by Meredith Herndon
A rat lies dead under our stove for five days before
we find it. The smell is unbearable.
Rain comes in through the open window. A jury
deliberates. We feel hopeful.
Then, the liquor store closes, the shower starts to leak.
The cathedral burns. You ask me
if I believe in curses.
How can I answer? We wait
for a verdict. We empty our cabinets
looking for death. The news reports
they hear the witness screaming
after she gives her testimony. You sauté garlic
in butter to mask the smell. We gather
fallen fruit from the orchard next-door.
You ask me to bake a pie.
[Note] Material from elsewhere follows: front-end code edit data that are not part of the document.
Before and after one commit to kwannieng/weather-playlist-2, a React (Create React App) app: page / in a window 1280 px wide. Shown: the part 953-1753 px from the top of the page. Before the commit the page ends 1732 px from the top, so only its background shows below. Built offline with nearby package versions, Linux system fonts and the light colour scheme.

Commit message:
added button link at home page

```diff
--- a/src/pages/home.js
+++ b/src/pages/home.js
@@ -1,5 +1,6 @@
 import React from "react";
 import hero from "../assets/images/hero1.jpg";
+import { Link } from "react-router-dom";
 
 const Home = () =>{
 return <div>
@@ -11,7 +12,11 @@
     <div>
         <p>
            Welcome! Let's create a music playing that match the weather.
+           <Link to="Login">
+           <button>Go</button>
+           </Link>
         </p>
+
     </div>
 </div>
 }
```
I read they asked her
why she still wrote him emails, signed them love.
Keep looking. Keep pulling everything out
from its hiding place. Persimmons and apricots
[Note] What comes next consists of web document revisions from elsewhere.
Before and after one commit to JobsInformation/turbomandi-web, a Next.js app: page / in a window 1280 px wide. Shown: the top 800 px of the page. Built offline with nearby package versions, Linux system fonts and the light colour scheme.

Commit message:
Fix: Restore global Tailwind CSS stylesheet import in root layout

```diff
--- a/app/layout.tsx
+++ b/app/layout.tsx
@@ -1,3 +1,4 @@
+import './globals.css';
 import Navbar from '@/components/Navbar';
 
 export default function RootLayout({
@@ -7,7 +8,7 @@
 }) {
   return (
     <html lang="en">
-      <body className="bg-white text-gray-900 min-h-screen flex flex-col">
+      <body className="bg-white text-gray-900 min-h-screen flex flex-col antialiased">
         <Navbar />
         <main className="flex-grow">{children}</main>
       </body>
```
so ripe they shine. The jury returns.
Everything is rotting.